Over the years, he's yelled at me, pinched me on the ass on pit road and poked fun at everybody and everything. For a journalist, Stewart is easy to cover, because you know something interesting will come out of his mouth; you just don't know what it might be.
Stewart's legacy on-track is unquestioned: He's the only man to win championships in both the NASCAR Sprint Cup Series, where he has three titles, and the IRL. The only drivers with more NASCAR Premier Series titles than Stewart are named Petty, Earnhardt, Johnson and Gordon. Elite company, to be sure.
Like the late, great Dale Earnhardt, Stewart has helped countless racers, friends and good causes with little or no attention. In fact, neither Earnhardt nor Stewart ever wanted people to tell stories about the help each of them gave out.
Putting Stewart's career in context has gotten more complicated in the last two years because of his two sprint car accidents, one of which badly injured Stewart and the other that resulted in the death of Kevin Ward Jr. There is no question that Stewart is a changed man in the last two years. How could you not be after what he's been through?
Ultimately, though, Stewart's legacy isn't his 48 Sprint Cup race victories and three championships, nor is it two grisly and heartbreaking accidents in the past two years.
If you wade through the personas Stewart puts on in public -- funny Tony, angry Tony, smart-ass Tony, charming Tony, it doesn't matter -- at his core is one central truth: You will never meet a human being who cares more about auto racing than Tony Stewart does.

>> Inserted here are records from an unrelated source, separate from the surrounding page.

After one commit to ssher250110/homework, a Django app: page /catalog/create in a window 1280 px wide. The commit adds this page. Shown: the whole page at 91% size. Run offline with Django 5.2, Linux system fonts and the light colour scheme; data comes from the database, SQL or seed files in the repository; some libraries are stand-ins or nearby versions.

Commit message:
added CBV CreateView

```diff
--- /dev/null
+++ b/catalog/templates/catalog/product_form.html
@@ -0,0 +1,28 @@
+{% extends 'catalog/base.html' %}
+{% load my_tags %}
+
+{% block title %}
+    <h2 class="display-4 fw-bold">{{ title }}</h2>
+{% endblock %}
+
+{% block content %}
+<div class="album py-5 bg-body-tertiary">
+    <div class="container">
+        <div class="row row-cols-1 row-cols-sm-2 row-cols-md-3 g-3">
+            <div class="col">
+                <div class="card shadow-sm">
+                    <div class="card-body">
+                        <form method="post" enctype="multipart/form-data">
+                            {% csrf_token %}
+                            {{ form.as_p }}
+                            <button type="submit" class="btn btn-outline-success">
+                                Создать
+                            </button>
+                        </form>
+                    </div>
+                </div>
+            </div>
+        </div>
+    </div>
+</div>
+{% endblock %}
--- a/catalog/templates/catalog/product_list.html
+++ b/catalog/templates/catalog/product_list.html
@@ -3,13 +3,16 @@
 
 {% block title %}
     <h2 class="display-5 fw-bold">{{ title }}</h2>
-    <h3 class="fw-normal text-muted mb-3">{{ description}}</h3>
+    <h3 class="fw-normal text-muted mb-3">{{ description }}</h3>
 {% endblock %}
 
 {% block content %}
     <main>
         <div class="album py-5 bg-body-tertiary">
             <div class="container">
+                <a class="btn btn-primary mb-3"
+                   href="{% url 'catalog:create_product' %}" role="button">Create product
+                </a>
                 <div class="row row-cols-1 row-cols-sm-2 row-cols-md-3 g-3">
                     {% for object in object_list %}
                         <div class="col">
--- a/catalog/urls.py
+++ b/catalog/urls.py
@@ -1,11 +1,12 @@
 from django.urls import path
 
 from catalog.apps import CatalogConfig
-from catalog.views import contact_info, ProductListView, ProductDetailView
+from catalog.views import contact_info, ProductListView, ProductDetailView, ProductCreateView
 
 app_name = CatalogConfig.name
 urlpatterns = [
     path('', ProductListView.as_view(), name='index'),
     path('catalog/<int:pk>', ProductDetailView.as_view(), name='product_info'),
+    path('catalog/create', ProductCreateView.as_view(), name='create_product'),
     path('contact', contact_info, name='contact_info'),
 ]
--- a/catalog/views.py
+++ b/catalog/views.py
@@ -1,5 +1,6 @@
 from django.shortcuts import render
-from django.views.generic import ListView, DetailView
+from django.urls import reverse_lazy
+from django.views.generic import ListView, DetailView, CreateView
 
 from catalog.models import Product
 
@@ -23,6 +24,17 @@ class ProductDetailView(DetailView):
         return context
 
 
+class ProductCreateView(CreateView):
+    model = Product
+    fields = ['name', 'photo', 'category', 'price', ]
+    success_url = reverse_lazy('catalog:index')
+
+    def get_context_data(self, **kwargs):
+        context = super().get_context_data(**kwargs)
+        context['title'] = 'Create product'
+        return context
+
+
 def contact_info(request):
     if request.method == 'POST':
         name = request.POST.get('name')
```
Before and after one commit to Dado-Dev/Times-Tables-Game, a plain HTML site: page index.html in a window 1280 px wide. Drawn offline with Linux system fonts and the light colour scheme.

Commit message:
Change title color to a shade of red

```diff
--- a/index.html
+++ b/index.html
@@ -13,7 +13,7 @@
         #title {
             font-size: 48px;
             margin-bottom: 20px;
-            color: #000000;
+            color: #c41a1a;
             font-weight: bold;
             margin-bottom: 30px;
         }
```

All auto racing.
Yes, Stewart wants to win every time he gets behind the wheel of a car. That's a mindset all champions share: You want to be the best.
But Stewart doesn't just want to be successful himself. He wants his teams to be successful. He wants NASCAR to be successful. He wants the track owner who nobody has ever heard of with the 1,000-seat dirt track in BFE to be successful. He wants the 16-year-old kid with talent and a dream, but without two nickels to rub together, to be successful.
Stewart doesn't just want to win himself; he wants racing to win. You want proof? Look at the annual Performance Racing Industry show in Indianapolis he built out of nothing. Look at the effort he's put into the All-Star Circuit of Champions sprint car series he bought. Look at how he's built on the great foundation Earl Baltes created at Eldora Speedway. And, of course, look at how he helped take a backmarker NASCAR Sprint Cup team and win two championships over the last six years or how he built his hugely successful open-wheel team.
This is a man who knows how to build businesses and relationships and thrives on the success of both. He has the talent and the charisma to get things done and he is someone who by efforts and his presence has made auto racing better.
Will he be missed behind the wheel? Of course, he will.
But be very happy he'll still be around. The sport needs more guys like him.